LeBron, who reclaimed his mantle as the Best Basketball Player in the World last night, crushed the hopes of an entire region when he left the Cleveland Cavaliers in 2010. (I’m writing on Monday.) If you’re not up on sports, LeBron switched teams back then, joining the Miami Heat, in one of the more tone-deaf PR moves of the 21st Century.
“I’m taking my talents to South Beach,” he said, thereby dooming gloomy North East Ohio to more basketball misery.
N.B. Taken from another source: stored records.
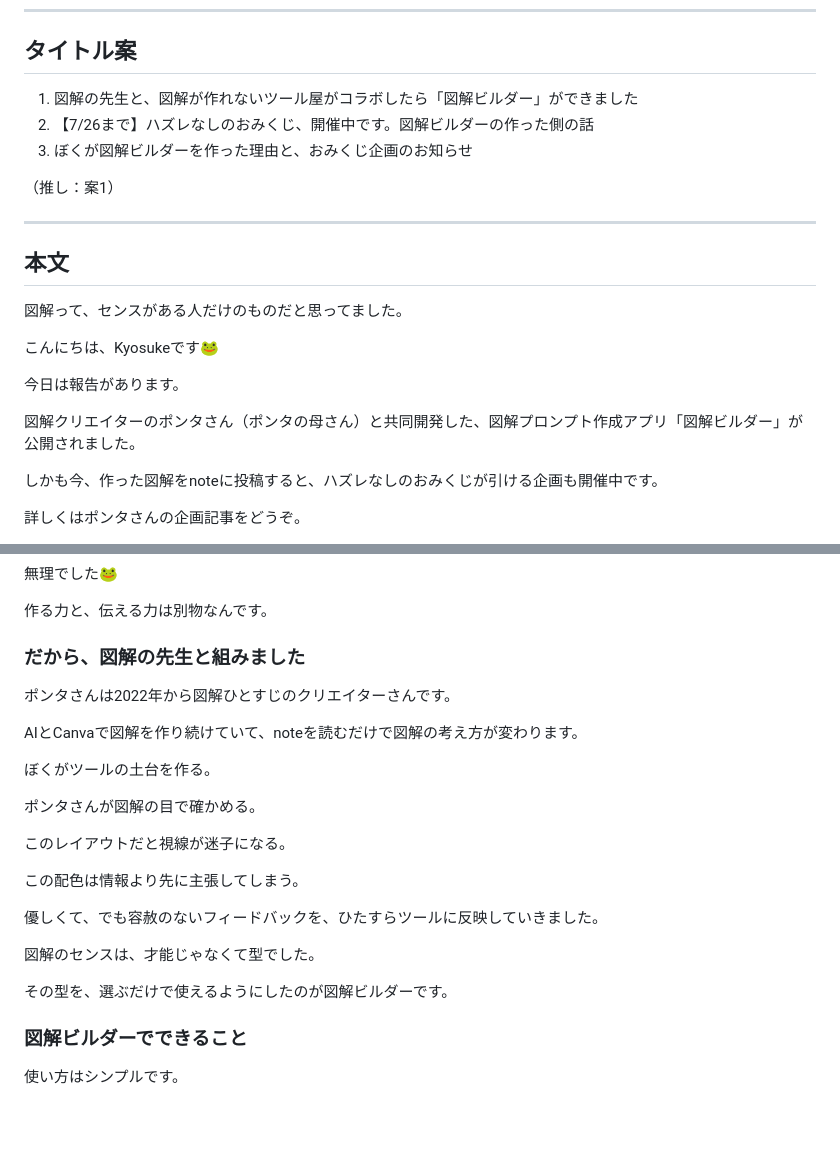
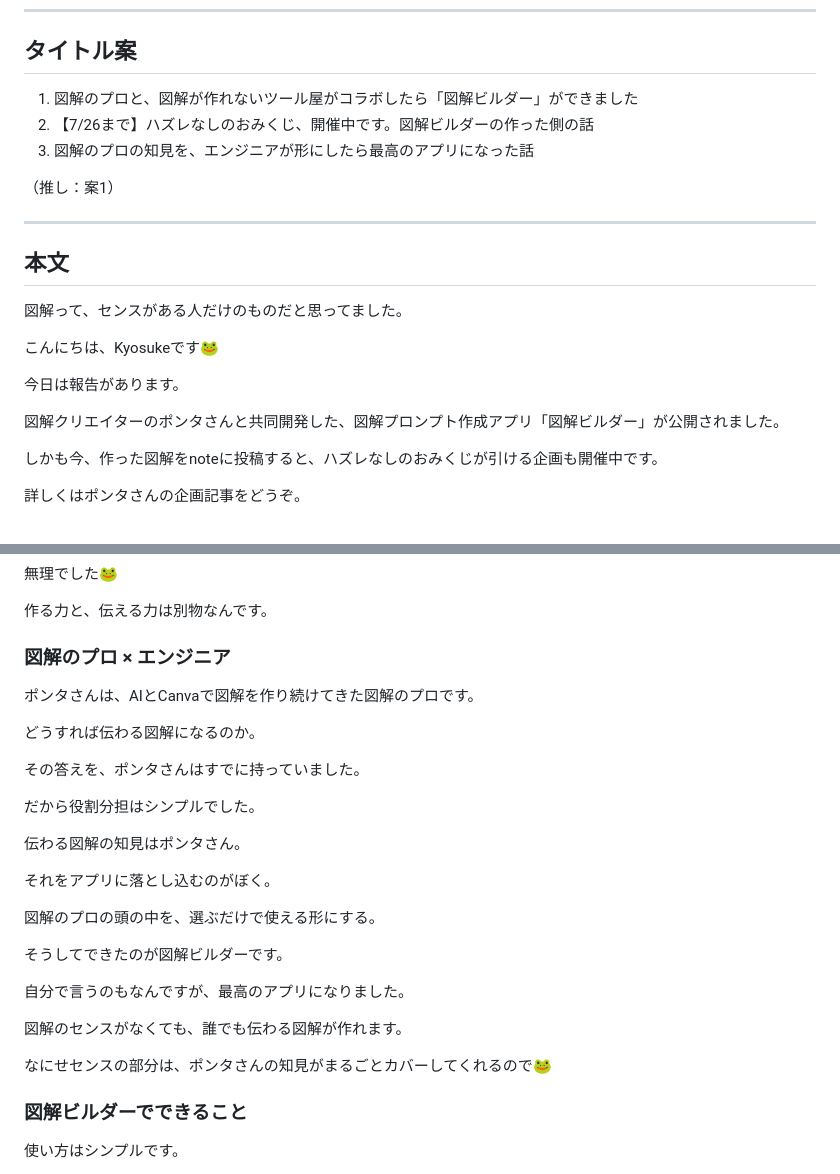
Before and after one commit to avakero/zukai-prompt-builder, a Markdown page: drafts/note-article-draft.md, 2 parts joined by grey strips. GitHub-like rendering; blank space fills up the shorter version.

```diff
--- a/drafts/note-article-draft.md
+++ b/drafts/note-article-draft.md
@@ -6,9 +6,9 @@
 
 ## タイトル案
 
-1. 図解の先生と、図解が作れないツール屋がコラボしたら「図解ビルダー」ができました
+1. 図解のプロと、図解が作れないツール屋がコラボしたら「図解ビルダー」ができました
 2. 【7/26まで】ハズレなしのおみくじ、開催中です。図解ビルダーの作った側の話
-3. ぼくが図解ビルダーを作った理由と、おみくじ企画のお知らせ
+3. 図解のプロの知見を、エンジニアが形にしたら最高のアプリになった話
 
 （推し：案1）
 
@@ -22,7 +22,7 @@
 
 今日は報告があります。
 
-図解クリエイターのポンタさん（ポンタの母さん）と共同開発した、図解プロンプト作成アプリ「図解ビルダー」が公開されました。
+図解クリエイターのポンタさんと共同開発した、図解プロンプト作成アプリ「図解ビルダー」が公開されました。
 
 しかも今、作った図解をnoteに投稿すると、ハズレなしのおみくじが引ける企画も開催中です。
 
@@ -54,25 +54,29 @@
 
 作る力と、伝える力は別物なんです。
 
-### だから、図解の先生と組みました
+### 図解のプロ × エンジニア
 
-ポンタさんは2022年から図解ひとすじのクリエイターさんです。
+ポンタさんは、AIとCanvaで図解を作り続けてきた図解のプロです。
 
-AIとCanvaで図解を作り続けていて、noteを読むだけで図解の考え方が変わります。
+どうすれば伝わる図解になるのか。
 
-ぼくがツールの土台を作る。
+その答えを、ポンタさんはすでに持っていました。
 
-ポンタさんが図解の目で確かめる。
+だから役割分担はシンプルでした。
 
-このレイアウトだと視線が迷子になる。
+伝わる図解の知見はポンタさん。
 
-この配色は情報より先に主張してしまう。
+それをアプリに落とし込むのがぼく。
 
-優しくて、でも容赦のないフィードバックを、ひたすらツールに反映していきました。
+図解のプロの頭の中を、選ぶだけで使える形にする。
 
-図解のセンスは、才能じゃなくて型でした。
+そうしてできたのが図解ビルダーです。
 
-その型を、選ぶだけで使えるようにしたのが図解ビルダーです。
+自分で言うのもなんですが、最高のアプリになりました。
+
+図解のセンスがなくても、誰でも伝わる図解が作れます。
+
+なにせセンスの部分は、ポンタさんの知見がまるごとカバーしてくれるので🐸
 
 ### 図解ビルダーでできること
 
```
Also changed, not shown: drafts/sns-posts-draft.md (+12 -10 lines).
The city had not had a Championship in 52 years, until last night, and it’s hard for anyone outside of that area to understand how many hearts were broken when LeBron left town.
Shockingly, in 2014, LeBron chose to return to the Cleveland Cavaliers, claiming the pull of home was too great. (He was raised in nearby Akron.) It was unprecedented, both what he did and how he did it, this time engendering a PR coup by writing an open letter to the city of Cleveland, announcing his triumphant return.
It seemed like a somewhat insane move, as the Cavs were by then the worst team in basketball, and trading South Beach for Cleveland makes as much sense as Donald Trump’s campaign accounting.
The numbers people began spewing estimates of how much money would flow back into the Cleveland metropolitan area, and it was in the tens of millions. One man, who’d grown up under difficult circumstances, was hailed as a mini-stimulus-package, personally impacting the economy of an entire region.
He promised everyone a Championship, and last night he made good. It was a spectacular feat, from a sporting perspective, as the Cavs fought back and won a series, after being down 3 games to 1, a situation that had never been reversed in the HISTORY OF THE NBA.
Quite the magical ending.
There were videos showing downtown Cleveland as one massive party. People wept, including LeBron. (No team had won anything of note there since 1964.) It was revelatory, and came about, once again, because of the decision of one human being, and his concomitant devotion and belief.
LeBron James had a vision, and he made a seemingly odd choice, because the little voice in his head told him it was the right thing to do.
The same goes for a young woman named Lauren, who realized in her early 20’s that she had fallen in love with God.
Say what now?
Well, Lauren is the main subject, or perhaps we should say dramatic lead, in the beautiful “Radical Love,” a photo book by Toni Greaves, published recently by Chronicle Books in San Francisco.
“Radical Love” follows Lauren’s path as she eschews life in the outside world, and joins a cloistered convent of nuns in Summit, New Jersey. (The site of my own biggest sports fail, as I managed to just-miss scoring the game-winning goal, as the ball trickled across the goal line, in a huge playoff game back in high school.)
Lauren is attractive and photogenic, and, as Toni points out in the afterword, is living in a place and time in which she could follow so many paths. This is an unprecedented time to be a woman in the West, because despite the lingering stench of sexism, there are freedoms available that have never been available to women before.
And yet Lauren, who apparently had a boyfriend at the time, felt that her future lay beyond closed doors, praying to that same God, on behalf of the rest of us. (The Nuns of this order live to pray for others.)
It’s obviously strange to see, as we’re accustomed to Nuns as asexual, older women, whose wrinkles keep them company in bed at night, rather than a man’s hairy arms. We imagine Nuns as dour; whacking palms with rulers, or wagging fingers at our filthy language and continued indiscretions.
But this book, which really functions as a long-form photographic narrative, dispels such cliché notions. These pictures depict happy people, engaged in a community that supports them, (and apparently us,) with love.
There are some remarkable pictures, in particular a recurring motif in which Lauren, and others, lie prostrate on the ground. One even captures Lauren making a snow angel, that most child-like of joyful activities.
Over the course of this 7 year project, we do get to see Lauren age and grow a bit; the ebullient sheen slowly wearing off of her skin as comfort and confidence replace the pallid flush of the new.
This is a lovely book, and it is clear that both its maker, and subjects, approach each day with positivity and grace. Those feelings emanate off the paper, an offering to anyone who picks the object up to take a peek.
As I sit here staring at the cover, I notice the barren black trees against deep navy. (And the implied crucifix as well.) It’s a heavy image, resonant of winter and death. It fits what I expected to find inside, but the innards were nothing like that at all. Instead, they shined like the freshly mopped floors of a convent kitchen.
Lemon-fresh scent included.
Bottom Line: Lovely, long-term project following a young woman as she devotes her life to God